BEGIN EXERCISE INPUT

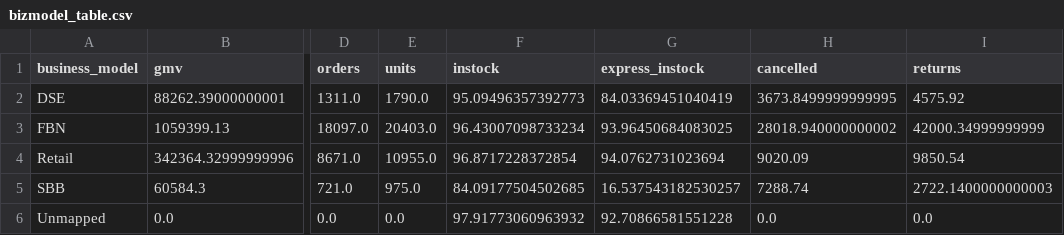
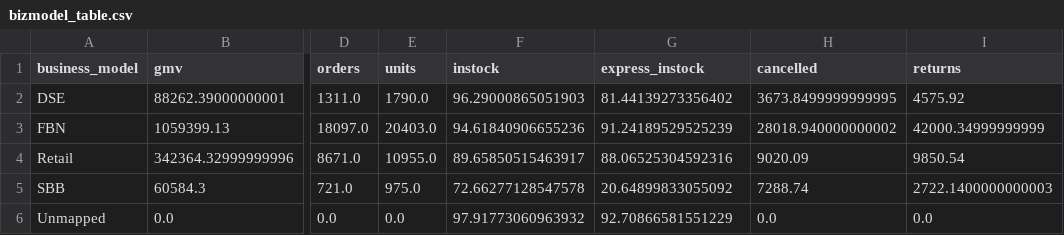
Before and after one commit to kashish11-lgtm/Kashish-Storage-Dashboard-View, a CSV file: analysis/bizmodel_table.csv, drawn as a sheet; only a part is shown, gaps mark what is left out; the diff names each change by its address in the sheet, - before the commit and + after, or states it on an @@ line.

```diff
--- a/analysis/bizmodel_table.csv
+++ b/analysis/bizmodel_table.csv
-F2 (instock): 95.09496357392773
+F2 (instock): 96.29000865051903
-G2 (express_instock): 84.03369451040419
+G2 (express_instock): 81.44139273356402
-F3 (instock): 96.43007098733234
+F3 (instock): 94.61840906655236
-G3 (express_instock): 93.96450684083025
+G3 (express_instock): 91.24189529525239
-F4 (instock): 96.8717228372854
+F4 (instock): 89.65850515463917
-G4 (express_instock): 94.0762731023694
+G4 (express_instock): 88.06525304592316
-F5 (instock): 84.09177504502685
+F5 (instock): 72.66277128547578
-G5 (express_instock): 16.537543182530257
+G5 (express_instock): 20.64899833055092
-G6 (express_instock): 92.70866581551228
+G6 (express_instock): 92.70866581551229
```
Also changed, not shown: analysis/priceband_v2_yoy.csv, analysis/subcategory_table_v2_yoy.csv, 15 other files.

END EXERCISE INPUT
BEGIN EXERCISE INPUT

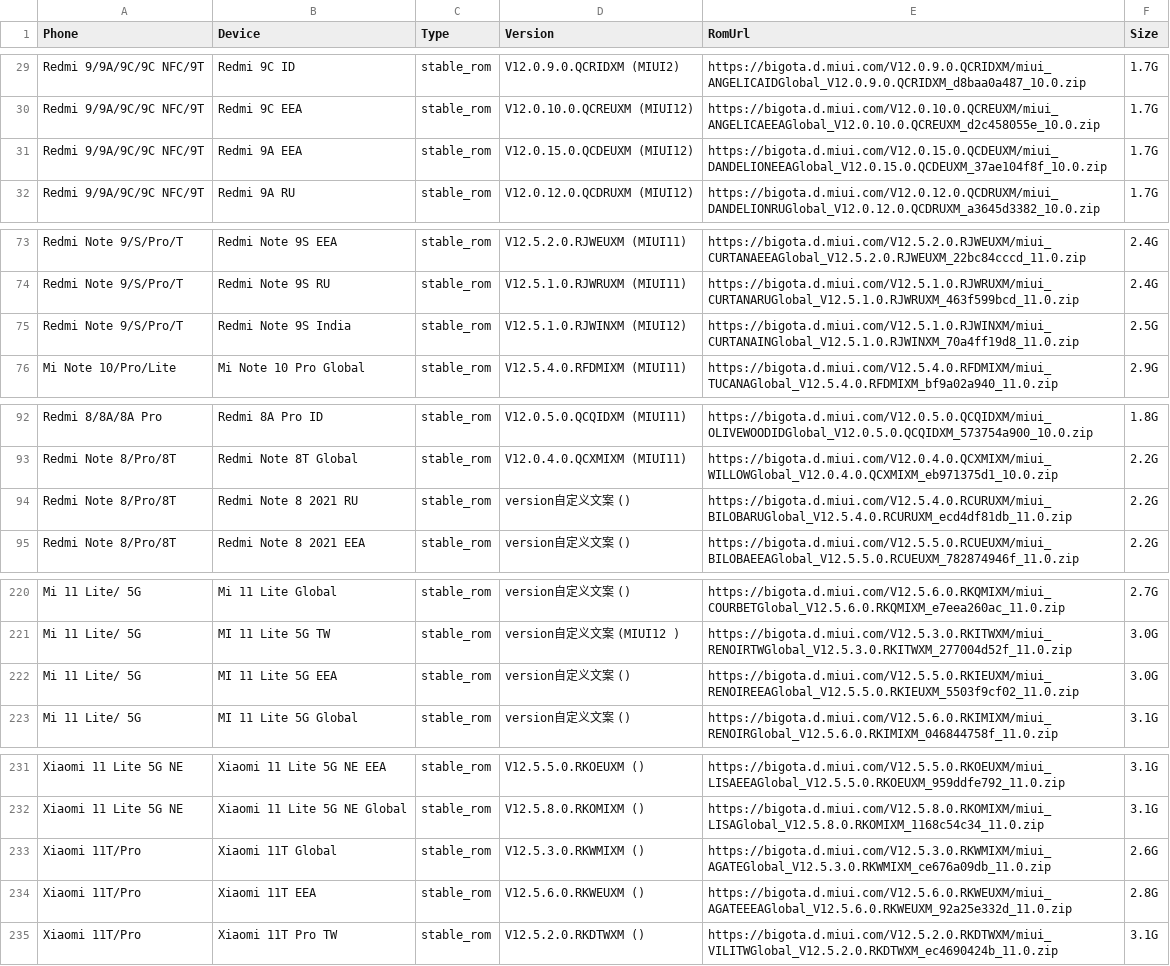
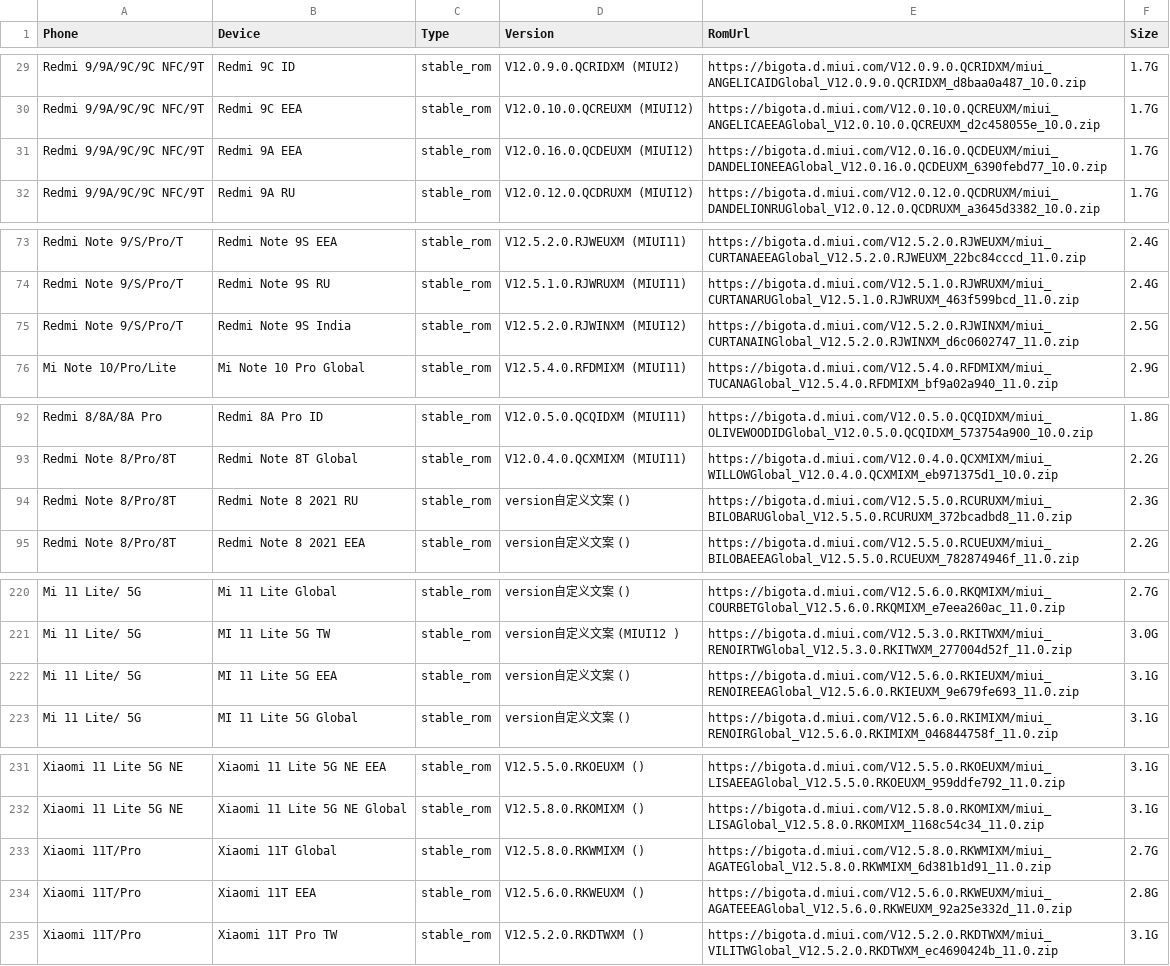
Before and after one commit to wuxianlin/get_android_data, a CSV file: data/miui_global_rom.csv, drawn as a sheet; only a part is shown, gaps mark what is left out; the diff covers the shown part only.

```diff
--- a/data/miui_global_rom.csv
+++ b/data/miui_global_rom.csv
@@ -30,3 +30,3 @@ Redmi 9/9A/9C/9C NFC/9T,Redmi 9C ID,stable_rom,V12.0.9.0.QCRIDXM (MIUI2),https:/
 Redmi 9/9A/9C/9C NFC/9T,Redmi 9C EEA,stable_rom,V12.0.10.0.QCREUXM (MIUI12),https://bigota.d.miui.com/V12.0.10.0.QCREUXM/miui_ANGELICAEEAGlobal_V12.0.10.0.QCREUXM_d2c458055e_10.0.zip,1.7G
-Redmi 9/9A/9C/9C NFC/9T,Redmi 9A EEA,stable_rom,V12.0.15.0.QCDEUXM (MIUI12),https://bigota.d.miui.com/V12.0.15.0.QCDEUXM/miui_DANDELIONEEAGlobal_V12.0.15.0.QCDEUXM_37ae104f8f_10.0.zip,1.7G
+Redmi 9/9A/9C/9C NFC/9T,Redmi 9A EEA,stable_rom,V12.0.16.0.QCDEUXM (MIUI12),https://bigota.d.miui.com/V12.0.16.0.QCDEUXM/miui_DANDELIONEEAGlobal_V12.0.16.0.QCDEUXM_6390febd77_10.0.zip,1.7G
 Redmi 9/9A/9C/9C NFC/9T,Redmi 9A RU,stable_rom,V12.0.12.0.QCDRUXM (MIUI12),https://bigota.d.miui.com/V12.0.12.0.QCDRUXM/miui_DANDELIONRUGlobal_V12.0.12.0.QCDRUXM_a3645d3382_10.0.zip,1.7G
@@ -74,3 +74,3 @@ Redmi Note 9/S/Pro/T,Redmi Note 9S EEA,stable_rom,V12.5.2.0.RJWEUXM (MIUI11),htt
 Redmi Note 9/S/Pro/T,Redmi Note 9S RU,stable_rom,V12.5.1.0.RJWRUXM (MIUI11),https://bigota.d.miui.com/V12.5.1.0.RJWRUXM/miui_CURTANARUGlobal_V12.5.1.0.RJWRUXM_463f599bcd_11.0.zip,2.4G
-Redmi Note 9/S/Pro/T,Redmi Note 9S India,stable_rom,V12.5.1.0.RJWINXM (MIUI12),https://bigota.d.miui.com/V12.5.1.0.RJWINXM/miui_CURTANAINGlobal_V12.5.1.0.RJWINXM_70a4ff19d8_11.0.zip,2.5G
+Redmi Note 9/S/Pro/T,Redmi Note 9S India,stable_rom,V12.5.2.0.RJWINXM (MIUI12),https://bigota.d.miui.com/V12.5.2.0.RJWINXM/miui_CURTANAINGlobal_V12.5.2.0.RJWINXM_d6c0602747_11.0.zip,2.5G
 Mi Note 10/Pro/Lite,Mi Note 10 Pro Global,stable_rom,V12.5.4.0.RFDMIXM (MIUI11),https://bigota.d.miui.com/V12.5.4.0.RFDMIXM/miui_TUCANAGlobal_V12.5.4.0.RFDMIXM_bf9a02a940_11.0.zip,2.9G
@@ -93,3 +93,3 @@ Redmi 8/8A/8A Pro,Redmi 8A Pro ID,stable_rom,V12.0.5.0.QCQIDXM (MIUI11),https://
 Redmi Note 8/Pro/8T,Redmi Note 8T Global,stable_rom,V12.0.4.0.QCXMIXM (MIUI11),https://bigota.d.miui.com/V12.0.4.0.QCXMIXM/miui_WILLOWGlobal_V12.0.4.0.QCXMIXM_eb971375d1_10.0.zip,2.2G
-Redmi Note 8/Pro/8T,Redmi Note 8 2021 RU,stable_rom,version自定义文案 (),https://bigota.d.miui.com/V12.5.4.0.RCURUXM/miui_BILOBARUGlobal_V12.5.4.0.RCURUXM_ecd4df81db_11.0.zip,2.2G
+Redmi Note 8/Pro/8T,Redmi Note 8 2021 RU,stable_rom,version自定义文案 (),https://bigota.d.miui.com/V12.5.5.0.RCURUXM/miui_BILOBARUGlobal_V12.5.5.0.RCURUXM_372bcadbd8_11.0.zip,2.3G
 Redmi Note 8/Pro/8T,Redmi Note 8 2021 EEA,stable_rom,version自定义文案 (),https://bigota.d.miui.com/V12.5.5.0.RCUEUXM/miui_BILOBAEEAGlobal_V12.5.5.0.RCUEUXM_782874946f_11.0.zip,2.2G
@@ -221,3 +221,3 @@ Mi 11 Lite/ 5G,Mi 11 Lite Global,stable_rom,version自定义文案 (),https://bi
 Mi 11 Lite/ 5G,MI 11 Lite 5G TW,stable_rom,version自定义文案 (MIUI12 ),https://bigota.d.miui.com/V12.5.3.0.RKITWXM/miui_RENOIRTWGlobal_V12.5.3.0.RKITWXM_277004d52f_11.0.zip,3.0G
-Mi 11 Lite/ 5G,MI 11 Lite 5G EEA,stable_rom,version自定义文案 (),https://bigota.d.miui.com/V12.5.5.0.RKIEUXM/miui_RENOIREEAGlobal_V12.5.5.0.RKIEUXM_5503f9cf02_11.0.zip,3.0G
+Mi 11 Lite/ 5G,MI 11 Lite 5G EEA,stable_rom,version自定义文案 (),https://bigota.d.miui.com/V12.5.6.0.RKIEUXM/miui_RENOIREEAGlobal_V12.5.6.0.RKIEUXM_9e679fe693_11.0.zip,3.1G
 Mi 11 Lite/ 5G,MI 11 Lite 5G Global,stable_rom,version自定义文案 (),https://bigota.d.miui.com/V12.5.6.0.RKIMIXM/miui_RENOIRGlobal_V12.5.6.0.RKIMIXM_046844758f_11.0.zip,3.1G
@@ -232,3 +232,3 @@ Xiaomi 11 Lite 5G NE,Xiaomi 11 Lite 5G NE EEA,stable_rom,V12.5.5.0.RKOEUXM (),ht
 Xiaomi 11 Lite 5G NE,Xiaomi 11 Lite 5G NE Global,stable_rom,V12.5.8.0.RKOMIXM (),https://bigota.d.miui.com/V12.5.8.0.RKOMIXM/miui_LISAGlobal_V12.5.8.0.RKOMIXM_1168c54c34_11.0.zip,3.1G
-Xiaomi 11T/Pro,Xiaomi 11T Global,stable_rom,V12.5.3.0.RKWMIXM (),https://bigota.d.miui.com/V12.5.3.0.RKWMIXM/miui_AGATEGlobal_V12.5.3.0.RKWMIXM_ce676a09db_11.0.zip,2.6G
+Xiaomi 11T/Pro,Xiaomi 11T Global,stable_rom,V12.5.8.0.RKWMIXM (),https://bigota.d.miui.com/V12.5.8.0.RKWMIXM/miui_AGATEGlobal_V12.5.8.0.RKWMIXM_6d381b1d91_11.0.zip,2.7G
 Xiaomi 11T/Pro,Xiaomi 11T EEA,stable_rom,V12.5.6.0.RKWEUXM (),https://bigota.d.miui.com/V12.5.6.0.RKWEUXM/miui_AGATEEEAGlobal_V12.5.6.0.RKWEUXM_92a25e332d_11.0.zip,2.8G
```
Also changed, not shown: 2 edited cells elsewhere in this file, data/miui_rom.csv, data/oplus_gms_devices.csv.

END EXERCISE INPUT
BEGIN EXERCISE INPUT

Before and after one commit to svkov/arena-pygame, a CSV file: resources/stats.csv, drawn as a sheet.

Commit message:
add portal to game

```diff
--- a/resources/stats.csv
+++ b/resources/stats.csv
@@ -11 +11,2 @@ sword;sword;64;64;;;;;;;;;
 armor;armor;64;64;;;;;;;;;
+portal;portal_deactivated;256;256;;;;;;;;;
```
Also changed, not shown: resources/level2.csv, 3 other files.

END EXERCISE INPUT

● INSTRUCTIONS TO FOLLOW
From the entries above, copy each line that holds "only".

● REPLY
Before and after one commit to kashish11-lgtm/Kashish-Storage-Dashboard-View, a CSV file: analysis/bizmodel_table.csv, drawn as a sheet; only a part is shown, gaps mark what is left out; the diff names each change by its address in the sheet, - before the commit and + after, or states it on an @@ line.
Before and after one commit to wuxianlin/get_android_data, a CSV file: data/miui_global_rom.csv, drawn as a sheet; only a part is shown, gaps mark what is left out; the diff covers the shown part only.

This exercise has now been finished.